From Authoritarian Liberalism to Economic Technocracy: Neoliberalism, Politics and ‘De-democratisation’
MetadataShow full item record

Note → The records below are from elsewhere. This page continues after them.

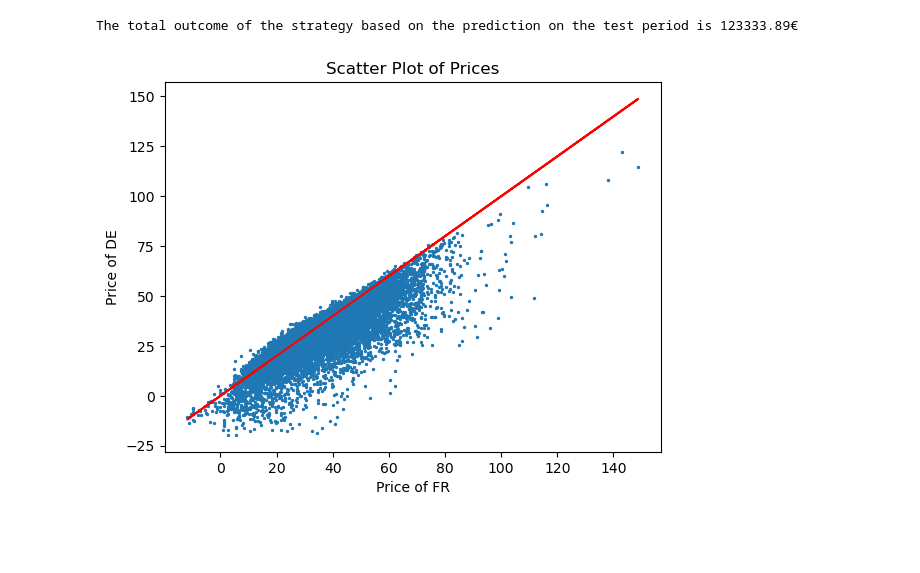
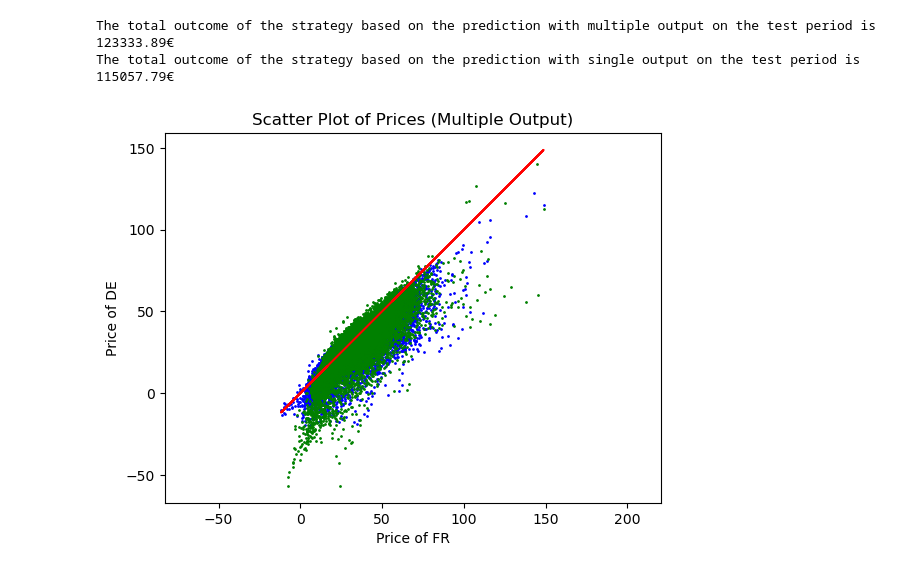
Before and after one commit to Matis-n/EPFDAML, a Jupyter notebook: work/analysis/trading_strategy.ipynb, the cells around one changed output. Cells and saved outputs as stored; diff of their text form; code cells hidden in the pictures; blank space fills up the shorter version.

Commit message:
update trading_strategy

```diff
--- a/work/analysis/trading_strategy.ipynb
+++ b/work/analysis/trading_strategy.ipynb
@@ -34,21 +49,12 @@ df_real_2 = pd.read_csv('test.csv')
 # %%
-# Rename the columns of df_pred
+# Rename the columns
 new_columns = {}
 for hour in range(24):
     new_columns[str(hour)] = f'{Country1}_price_{hour}'
     new_columns[str(hour + 24)] = f'{Country2}_price_{hour}'
-df_pred = df_pred_bi.rename(columns=new_columns)
 
-# Rename the columns of df_pred_1 and df_pred_2
-new_columns_1, new_columns_2 = {}, {}
-for hour in range(24):
-    new_columns_1[str(hour)] = f'{Country1}_price_{hour}'
-    new_columns_2[str(hour)] = f'{Country2}_price_{hour}'
-df_pred_1, df_pred_2 = df_pred.rename(columns=new_columns_1), df_pred.rename(columns=new_columns_2)
-
-# Concatenate the dataframes
-df_pred_single = pd.concat([df_pred_1, df_pred_2], axis=1)
-df_real_single = pd.concat([df_real_1, df_real_2], axis=1)
+df_pred_bi = df_pred_bi.rename(columns=new_columns)
+df_pred_single = df_pred_single.rename(columns=new_columns)
 # %%
 # Initialize a counter for correct predictions
 correct_predictions_bi = 0
@@ -124,44 +131,37 @@ for _, row in df_pred_single.iterrows():
         else:
             total_outcome_single += country1_price_real - country2_price_real
 
+print(f'The total outcome of the strategy based on the prediction with multiple output on the test period is {total_outcome_bi:.2f}€')
 print(f'The total outcome of the strategy based on the prediction with single output on the test period is {total_outcome_single:.2f}€')
 # %% [output]
-The total outcome of the strategy based on the prediction on the test period is 123333.89€
+The total outcome of the strategy based on the prediction with multiple output on the test period is 123333.89€
+The total outcome of the strategy based on the prediction with single output on the test period is 115057.79€
 # %%
 import matplotlib.pyplot as plt
 
 # Extract the price columns for Country1 and Country2
-country1_prices = df_pred_bi[[f'{Country1}_price_{hour}' for hour in range(24)]].values.flatten()
-country2_prices = df_pred_bi[[f'{Country2}_price_{hour}' for hour in range(24)]].values.flatten()
+country1_prices_bi = df_pred_bi[[f'{Country1}_price_{hour}' for hour in range(24)]].values.flatten()
+country2_prices_bi = df_pred_bi[[f'{Country2}_price_{hour}' for hour in range(24)]].values.flatten()
+
+# Extract the price columns for Country1 and Country2
+country1_prices_single = df_pred_single[[f'{Country1}_price_{hour}' for hour in range(24)]].values.flatten()
+country2_prices_single = df_pred_single[[f'{Country2}_price_{hour}' for hour in range(24)]].values.flatten()
 
 # Plot the scatter plot
-plt.scatter(country1_prices, country2_prices, s=2)
+plt.scatter(country1_prices_bi, country2_prices_bi, s=1, color='blue')
+
+# Plot the scatter plot
+plt.scatter(country1_prices_single, country2_prices_single, s=1, color='green')
+
 # Add the line y=x
-plt.plot(country1_prices, country1_prices, color='red')
-
+plt.plot(country1_prices_bi, country1_prices_bi, color='red')
+plt.axis('equal')
 # Set the labels and title
 plt.xlabel(f'Price of {Country1}')
 plt.ylabel(f'Price of {Country2}')
 plt.title('Scatter Plot of Prices (Multiple Output)')
 
 # Show the plot
 plt.show()
-
-# Extract the price columns for Country1 and Country2
-country1_prices = df_pred_single[[f'{Country1}_price_{hour}' for hour in range(24)]].values.flatten()
-country2_prices = df_pred_single[[f'{Country2}_price_{hour}' for hour in range(24)]].values.flatten()
-
-# Plot the scatter plot
-plt.scatter(country1_prices, country2_prices, s=2)
-# Add the line y=x
-plt.plot(country1_prices, country1_prices, color='red')
-
-# Set the labels and title
-plt.xlabel(f'Price of {Country1}')
-plt.ylabel(f'Price of {Country2}')
-plt.title('Scatter Plot of Prices (Single Output)')
-
-# Show the plot
-plt.show()
 # %% [output]
-[figure, old version]
+[figure, new version]
```
Also changed, not shown: parts of 5 cells of this notebook.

Neoliberalism is often sharply contrasted with collectivist ideologies, including conservatism and fascism as well as socialism. This paper challenges such a characterisation as too one sided, focusing on neoliberalism in the context of ‘crises’ of liberal modernity, highlighting significant areas of overlap with authoritarian conservative and neo-fascist critiques of the rise of ‘mass democracy’ in the 1930s, and the common project to resist the politicisation of the market economy and constitutional order. This project was applied and adapted in the post-1945 context, and specifically the second crisis of liberal modernity in the 1960s and 1970s, and which turned to insights from the Chicago School to support economic technocracy over democracy. It was in this context that neoliberals developed either a more explicit authoritarianism in order to resist the demands of democracy, or the reconstruction of governance according to market principles, both designed to ‘de-democratise’ the liberal democratic political order.